Records for the task>
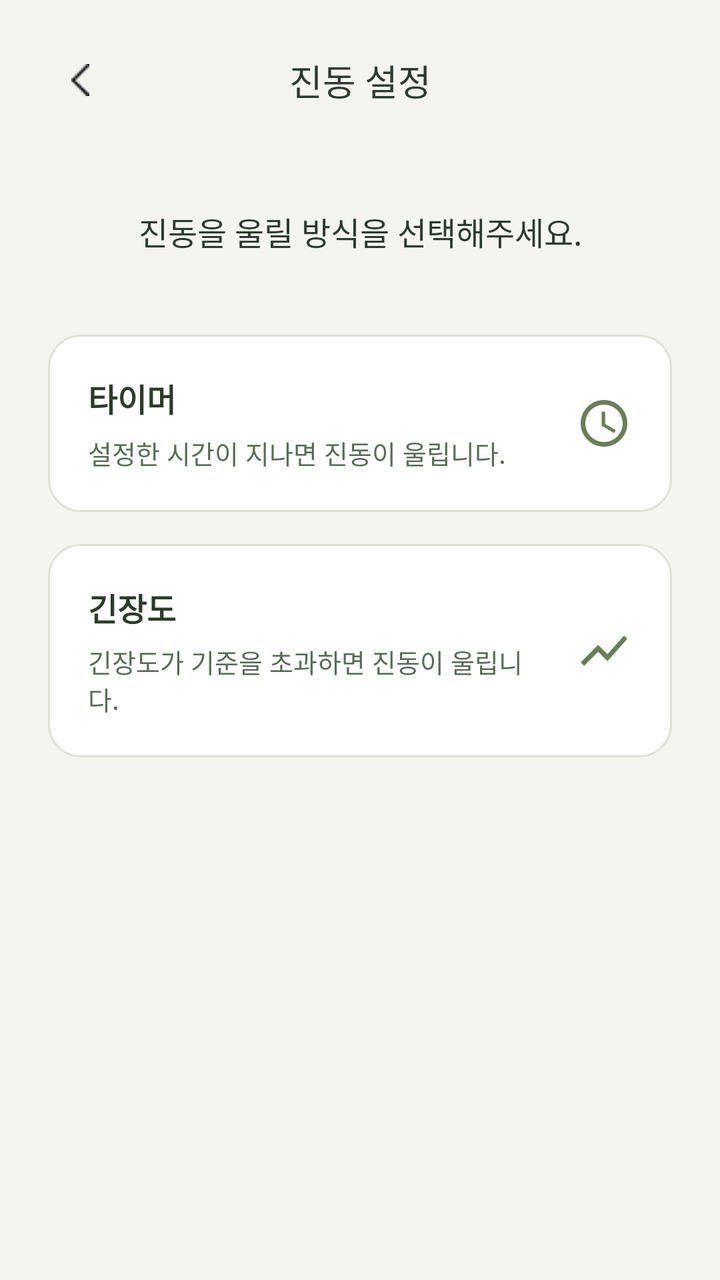
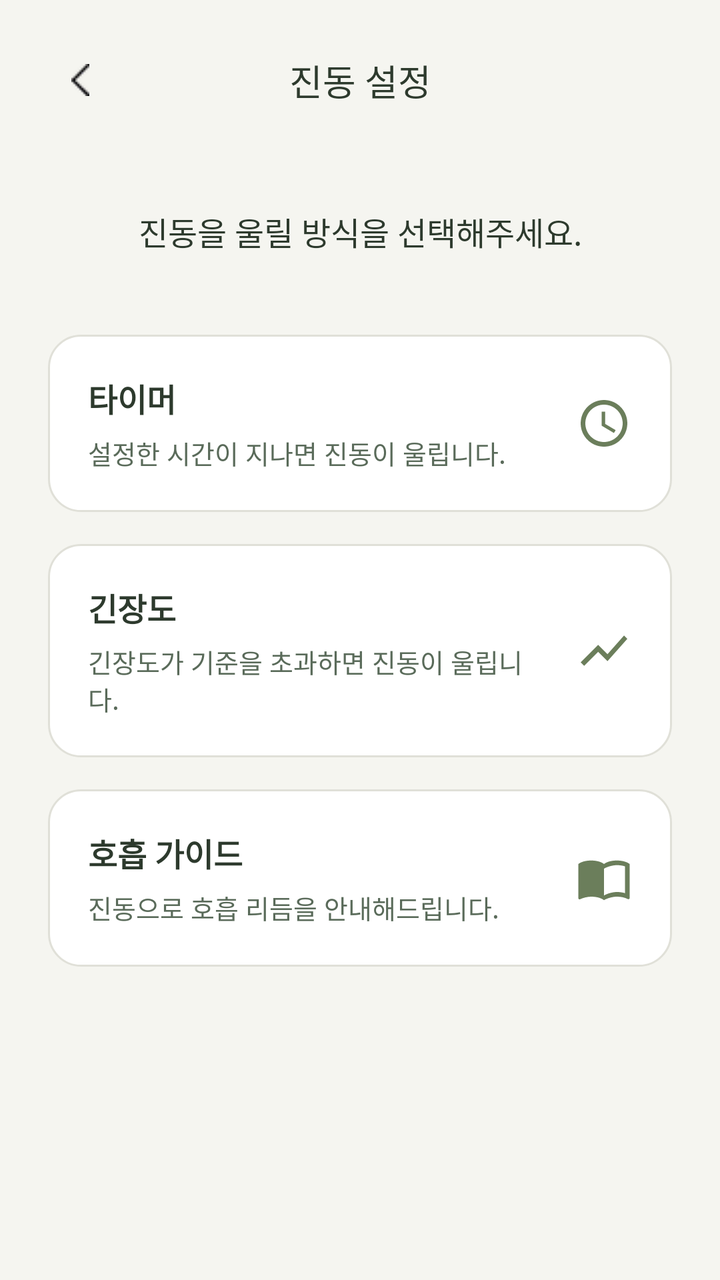

The first picture is an Android layout as it rendered before a commit; the second is the same layout after the commit. The layout source and the unified diff follow.
<!-- AndroidManifest.xml: application theme Theme.NewRitage -->
<!-- res/layout/activity_vibration_settings.xml -->
<?xml version="1.0" encoding="utf-8"?>
<androidx.constraintlayout.widget.ConstraintLayout
    xmlns:android="http://schemas.android.com/apk/res/android"
    xmlns:app="http://schemas.android.com/apk/res-auto"
    android:layout_width="match_parent"
    android:layout_height="match_parent"
    android:background="@color/background">

    <ImageButton
        android:id="@+id/btnBack"
        android:layout_width="48dp"
        android:layout_height="48dp"
        android:src="@drawable/back"
        android:background="?attr/selectableItemBackgroundBorderless"
        android:padding="12dp"
        android:layout_marginTop="16dp"
        android:layout_marginStart="16dp"
        app:layout_constraintTop_toTopOf="parent"
        app:layout_constraintStart_toStartOf="parent" />

    <TextView
        android:layout_width="wrap_content"
        android:layout_height="wrap_content"
        android:text="@string/vibration_settings_title"
        android:textSize="18sp"
        android:textColor="@color/text_primary"
        app:layout_constraintTop_toTopOf="@id/btnBack"
        app:layout_constraintBottom_toBottomOf="@id/btnBack"
        app:layout_constraintStart_toStartOf="parent"
        app:layout_constraintEnd_toEndOf="parent" />

    <TextView
        android:id="@+id/tvDesc"
        android:layout_width="0dp"
        android:layout_height="wrap_content"
        android:layout_marginTop="40dp"
        android:layout_marginStart="24dp"
        android:layout_marginEnd="24dp"
        android:gravity="center"
        android:text="@string/vibration_type_select_desc"
        android:textSize="16sp"
        android:textColor="@color/text_primary"
        android:lineSpacingExtra="4dp"
        app:layout_constraintTop_toBottomOf="@id/btnBack"
        app:layout_constraintStart_toStartOf="parent"
        app:layout_constraintEnd_toEndOf="parent" />

    <LinearLayout
        android:id="@+id/cardTimer"
        android:layout_width="0dp"
        android:layout_height="wrap_content"
        android:orientation="horizontal"
        android:gravity="center_vertical"
        android:background="@drawable/bg_vibration_type_card"
        android:padding="20dp"
        android:layout_marginTop="40dp"
        android:layout_marginStart="24dp"
        android:layout_marginEnd="24dp"
        app:layout_constraintTop_toBottomOf="@id/tvDesc"
        app:layout_constraintStart_toStartOf="parent"
        app:layout_constraintEnd_toEndOf="parent">

        <LinearLayout
            android:layout_width="0dp"
            android:layout_height="wrap_content"
            android:layout_weight="1"
            android:orientation="vertical">

            <TextView
                android:layout_width="wrap_content"
                android:layout_height="wrap_content"
                android:text="@string/vibration_timer_title"
                android:textSize="16sp"
                android:textStyle="bold"
                android:textColor="@color/text_primary" />

            <TextView
                android:layout_width="wrap_content"
                android:layout_height="wrap_content"
                android:layout_marginTop="6dp"
                android:text="@string/vibration_timer_desc"
                android:textSize="13sp"
                android:textColor="@color/text_secondary" />
        </LinearLayout>

        <ImageView
            android:layout_width="28dp"
            android:layout_height="28dp"
            android:layout_marginStart="12dp"
            android:src="@drawable/ic_timer" />

    </LinearLayout>

    <LinearLayout
        android:id="@+id/cardTension"
        android:layout_width="0dp"
        android:layout_height="wrap_content"
        android:orientation="horizontal"
        android:gravity="center_vertical"
        android:background="@drawable/bg_vibration_type_card"
        android:padding="20dp"
        android:layout_marginTop="16dp"
        android:layout_marginStart="24dp"
        android:layout_marginEnd="24dp"
        app:layout_constraintTop_toBottomOf="@id/cardTimer"
        app:layout_constraintStart_toStartOf="parent"
        app:layout_constraintEnd_toEndOf="parent">

        <LinearLayout
            android:layout_width="0dp"
            android:layout_height="wrap_content"
            android:layout_weight="1"
            android:orientation="vertical">

            <TextView
                android:layout_width="wrap_content"
                android:layout_height="wrap_content"
                android:text="@string/vibration_tension_title"
                android:textSize="16sp"
                android:textStyle="bold"
                android:textColor="@color/text_primary" />

            <TextView
                android:layout_width="wrap_content"
                android:layout_height="wrap_content"
                android:layout_marginTop="6dp"
                android:text="@string/vibration_tension_desc"
                android:textSize="13sp"
                android:textColor="@color/text_secondary" />
        </LinearLayout>

        <ImageView
            android:layout_width="28dp"
            android:layout_height="28dp"
            android:layout_marginStart="12dp"
            android:src="@drawable/ic_tension" />

    </LinearLayout>

</androidx.constraintlayout.widget.ConstraintLayout>
<!-- resources referenced by this layout -->
<resources>
  <color name="background">#F5F5F0</color>
  <color name="text_primary">#2D3A2D</color>
  <color name="text_secondary">#5A6B5A</color>
  <!-- drawable back: png bitmap (drawable, 368 bytes) -->
  <!-- drawable bg_vibration_type_card (drawable) -->
  <?xml version="1.0" encoding="utf-8"?>
  <shape xmlns:android="http://schemas.android.com/apk/res/android"
      android:shape="rectangle">
      <solid android:color="@color/surface" />
      <stroke android:width="1dp" android:color="@color/divider" />
      <corners android:radius="16dp" />
  </shape>
  <!-- drawable ic_tension (drawable) -->
  <vector xmlns:android="http://schemas.android.com/apk/res/android"
      android:width="28dp"
      android:height="28dp"
      android:viewportWidth="24"
      android:viewportHeight="24"
      android:tint="@color/primary_dark">
      <path
          android:fillColor="#FF000000"
          android:pathData="M3.5,18.49l6,-6.01l4,4L22,6.92l-1.41,-1.41l-7.09,7.97l-4,-4L2,16.99z" />
  </vector>
  <!-- drawable ic_timer (drawable) -->
  <vector xmlns:android="http://schemas.android.com/apk/res/android"
      android:width="28dp"
      android:height="28dp"
      android:viewportWidth="24"
      android:viewportHeight="24"
      android:tint="@color/primary_dark">
      <path
          android:fillColor="#FF000000"
          android:pathData="M11.99,2C6.47,2,2,6.48,2,12s4.47,10,9.99,10C17.52,22,22,17.52,22,12S17.52,2,11.99,2z M12,20c-4.42,0,-8,-3.58,-8,-8 s3.58,-8,8,-8s8,3.58,8,8S16.42,20,12,20z M12.5,7L11,7v6l5.25,3.15l0.75,-1.23l-4.5,-2.67L12.5,7z" />
  </vector>
  <string name="vibration_settings_title">진동 설정</string>
  <string name="vibration_tension_desc">긴장도가 기준을 초과하면 진동이 울립니다.</string>
  <string name="vibration_tension_title">긴장도</string>
  <string name="vibration_timer_desc">설정한 시간이 지나면 진동이 울립니다.</string>
  <string name="vibration_timer_title">타이머</string>
  <string name="vibration_type_select_desc">진동을 울릴 방식을 선택해주세요.</string>
  <style name="Theme.NewRitage" parent="Theme.MaterialComponents.Light.NoActionBar">
          <item name="colorPrimary">@color/primary</item>
          <item name="colorPrimaryDark">@color/primary_dark</item>
          <item name="colorAccent">@color/primary</item>
          <item name="android:windowBackground">@color/background</item>
          <item name="android:statusBarColor">@color/primary</item>
          <item name="android:fontFamily">sans-serif</item>
      </style>
  <color name="surface">#FFFFFF</color>
  <color name="divider">#E0E0D8</color>
  <color name="primary_dark">#6B7E5B</color>
  <color name="primary">#8B9E7B</color>
</resources>

<!-- the commit's change to res/layout/activity_vibration_settings.xml (unified diff, before → after) -->
@@ -137,4 +137,50 @@
 
     </LinearLayout>
 
+    <LinearLayout
+        android:id="@+id/cardBreathingGuide"
+        android:layout_width="0dp"
+        android:layout_height="wrap_content"
+        android:orientation="horizontal"
+        android:gravity="center_vertical"
+        android:background="@drawable/bg_vibration_type_card"
+        android:padding="20dp"
+        android:layout_marginTop="16dp"
+        android:layout_marginStart="24dp"
+        android:layout_marginEnd="24dp"
+        app:layout_constraintTop_toBottomOf="@id/cardTension"
+        app:layout_constraintStart_toStartOf="parent"
+        app:layout_constraintEnd_toEndOf="parent">
+
+        <LinearLayout
+            android:layout_width="0dp"
+            android:layout_height="wrap_content"
+            android:layout_weight="1"
+            android:orientation="vertical">
+
+            <TextView
+                android:layout_width="wrap_content"
+                android:layout_height="wrap_content"
+                android:text="@string/breathing_guide_card_title"
+                android:textSize="16sp"
+                android:textStyle="bold"
+                android:textColor="@color/text_primary" />
+
+            <TextView
+                android:layout_width="wrap_content"
+                android:layout_height="wrap_content"
+                android:layout_marginTop="6dp"
+                android:text="@string/breathing_guide_card_desc"
+                android:textSize="13sp"
+                android:textColor="@color/text_secondary" />
+        </LinearLayout>
+
+        <ImageView
+            android:layout_width="28dp"
+            android:layout_height="28dp"
+            android:layout_marginStart="12dp"
+            android:src="@drawable/ic_settings_guide" />
+
+    </LinearLayout>
+
 </androidx.constraintlayout.widget.ConstraintLayout>
<!-- resource entries referenced after the edit -->
@@ -12,6 +12,17 @@
       <stroke android:width="1dp" android:color="@color/divider" />
       <corners android:radius="16dp" />
   </shape>
+  <!-- drawable ic_settings_guide (drawable) -->
+  <vector xmlns:android="http://schemas.android.com/apk/res/android"
+      android:width="20dp"
+      android:height="20dp"
+      android:viewportWidth="24"
+      android:viewportHeight="24"
+      android:tint="@color/primary_dark">
+      <path
+          android:fillColor="#FF000000"
+          android:pathData="M21,5c-1.11,-0.35 -2.33,-0.5 -3.5,-0.5c-1.95,0 -4.05,0.4 -5.5,1.5c-1.45,-1.1 -3.55,-1.5 -5.5,-1.5S2.45,4.9,1,6v14.65 c0,0.25,0.25,0.5,0.5,0.5c0.1,0,0.15,-0.05,0.25,-0.05C3.1,20.45,5.05,20,6.5,20c1.95,0,4.05,0.4,5.5,1.5c1.35,-0.85,3.8,-1.5,5.5,-1.5 c1.65,0,3.35,0.3,4.75,1.05c0.1,0.05,0.15,0.05,0.25,0.05c0.25,0,0.5,-0.25,0.5,-0.5V6C22.4,5.55,21.75,5.25,21,5z M21,18.5 c-1.1,-0.35,-2.3,-0.5,-3.5,-0.5c-1.7,0,-4.15,0.65,-5.5,1.5L12,8c1.35,-0.85,3.8,-1.5,5.5,-1.5c1.2,0,2.4,0.15,3.5,0.5V18.5z" />
+  </vector>
   <!-- drawable ic_tension (drawable) -->
   <vector xmlns:android="http://schemas.android.com/apk/res/android"
       android:width="28dp"
@@ -34,6 +45,8 @@
           android:fillColor="#FF000000"
           android:pathData="M11.99,2C6.47,2,2,6.48,2,12s4.47,10,9.99,10C17.52,22,22,17.52,22,12S17.52,2,11.99,2z M12,20c-4.42,0,-8,-3.58,-8,-8 s3.58,-8,8,-8s8,3.58,8,8S16.42,20,12,20z M12.5,7L11,7v6l5.25,3.15l0.75,-1.23l-4.5,-2.67L12.5,7z" />
   </vector>
+  <string name="breathing_guide_card_desc">진동으로 호흡 리듬을 안내해드립니다.</string>
+  <string name="breathing_guide_card_title">호흡 가이드</string>
   <string name="vibration_settings_title">진동 설정</string>
   <string name="vibration_tension_desc">긴장도가 기준을 초과하면 진동이 울립니다.</string>
   <string name="vibration_tension_title">긴장도</string>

What is required> Only lines with the word "constraintlayout" are wanted; pull each of them from the records.

Worked solution>
<androidx.constraintlayout.widget.ConstraintLayout
</androidx.constraintlayout.widget.ConstraintLayout>
 </androidx.constraintlayout.widget.ConstraintLayout>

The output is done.